This short piece appeared in the Graduate Corner section of Forward Together: A Newsletter for Graduates of Southeastern Guide Dogs (August/September issue).
* * *
Before I started training at Southeastern, I spent hours dreaming of the moment when I would meet my pup. In my mind’s eye, the dog – features unspecified – would enter the room, bound toward me, and leap into my arms. Everything about its body language would shout, “I can’t wait to begin our life together!”
So when I was actually introduced to my pup, a black lab male named York, I had to watch my dreamscape crumble into ungainly pieces. Once his CCT* left the room, York ran to the end of his leash, dropped to the floor, and began a plaintive wail. Trainers assured me that York would warm up, but I didn’t believe them. I imagined York staring haughtily into the distance and longed for the moment when I would know that he actually cared about me.
When York and I worked for the first time in harness, I began to understand the level of trust and courage we both needed. On the nature trail, we prepared to step down out of the gazebo, and I froze. Unwilling to let York’s paws gauge the depth of the step down, I wanted my cane: I wasn’t prepared to depend on another being, especially one who didn’t seem to like me very much. After an eternity of minutes, I did step down – and I didn’t twist an ankle. York’s paws and my feet were safely on the path, moving forward. In that small gesture, I recognized his potential in harness.

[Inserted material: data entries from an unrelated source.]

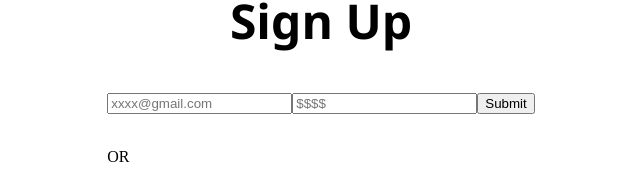
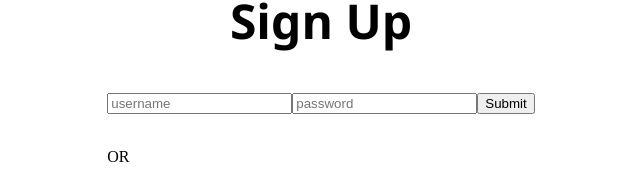
Before and after one commit to SimChengSeng/TodoList, a React (Vite) app in the folder todolist/: page /signup in a window 1280 px wide. Shown: the part 117-300 px from the top of the page, without its empty margins (319-959 px from the left). Built offline with nearby package versions, Linux system fonts and the light colour scheme.

Commit message:
change email to username

```diff
--- a/todolist/src/containers/Login/SignUp.jsx
+++ b/todolist/src/containers/Login/SignUp.jsx
@@ -5,18 +5,18 @@ import axios from 'axios';
 
 const SignUp = () => {
   const history = useNavigate();
-  const [email, setEmail] = useState('');
+  const [username, setUsername] = useState('');
   const [password, setPassword] = useState('');
 
   async function submit(e) {
     e.preventDefault();
 
     try {
-      const result = await axios.post('http://localhost:3001/signup', { email, password });
+      const result = await axios.post('http://localhost:3001/signup', { username, password });
       if (result.data === "exist") {
         alert("User already exists");
       } else if (result.data === "notExist") {
-        history("/home", { state: { id: email } });
+        history("/home", { state: { id: username } });
       }
     } catch (e) {
       alert("Wrong details");
@@ -29,8 +29,8 @@ const SignUp = () => {
       <Center>
         <h2>Sign Up</h2>
         <form onSubmit={submit}>
-          <input type="email" onChange={(e) => { setEmail(e.target.value) }} placeholder='xxxx@gmail.com' />
-          <input type="password" onChange={(e) => { setPassword(e.target.value) }} placeholder='$$$$' />
+          <input type="text" onChange={(e) => { setUsername(e.target.value) }} placeholder='username' />
+          <input type="password" onChange={(e) => { setPassword(e.target.value) }} placeholder='password' />
           <input type="submit" />
         </form>
 
--- a/todolist/src/containers/Login/index.jsx
+++ b/todolist/src/containers/Login/index.jsx
@@ -5,16 +5,16 @@ import axios from 'axios';
 
 const Login = () => {
   const navigate = useNavigate();
-  const [email, setEmail] = useState('');
+  const [username, setUsername] = useState('');
   const [password, setPassword] = useState('');
 
   async function submit(e) {
     e.preventDefault();
 
     try {
-      const result = await axios.post('http://localhost:3001/login', { email, password });
+      const result = await axios.post('http://localhost:3001/login', {username, password });
       if (result.data === "exist") {
-        navigate("/home", { state: { id: email } });
+        navigate("/home", { state: { id: username } });
       } else if (result.data === "notExist") {
         alert("User has not signed up");
       }
@@ -29,8 +29,8 @@ const Login = () => {
       <Center>
         <h2>Login</h2>
         <form onSubmit={submit}>
-          <input type="email" onChange={(e) => setEmail(e.target.value)} placeholder='xxxx@gmail.com' required />
-          <input type="password" onChange={(e) => setPassword(e.target.value)} placeholder='$$$$' required />
+          <input type="text" onChange={(e) => setUsername(e.target.value)} placeholder='username' required />
+          <input type="password" onChange={(e) => setPassword(e.target.value)} placeholder='password'required />
           <input type="submit" value="Login" />
         </form>
 
```
Also changed, not shown: 2 other files (tests, documents, lock files or other folders).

Learning to trust my trainers as well as York, I should have believed them when they said the long recall would make me happy. After I left York in a sit-stay, he began a familiar sound – the morose whine I remembered from our initial meeting. At the end of the designated hallway, I called his name and heard him barreling down corridors, collar jingling, paws thumping. I saw him flying toward me – a huge hurtling black blur. My trainer caught him before he could leap into my arms.
When I left him on tie-down so I could do laundry, I heard York’s song again. I timed the process of loading the washer: not more than 5 minutes. But York stood at the half-open door to my room, his cries amplified by the long hallway. I turned down the hallway and saw him sprawled in my doorway, looking deflated. When I came to the door, I heard him leaping with joy, tail swinging, ears flapping.
I know I should quiet his vocal outbursts, but I can’t help smiling when York starts crying for me. His persistent whine – more like the moan of an injured whale – rings in my ears like a love song. It’s the theme to my longed-for moment, the song that says he wants me beside him.
* Canine Care Technician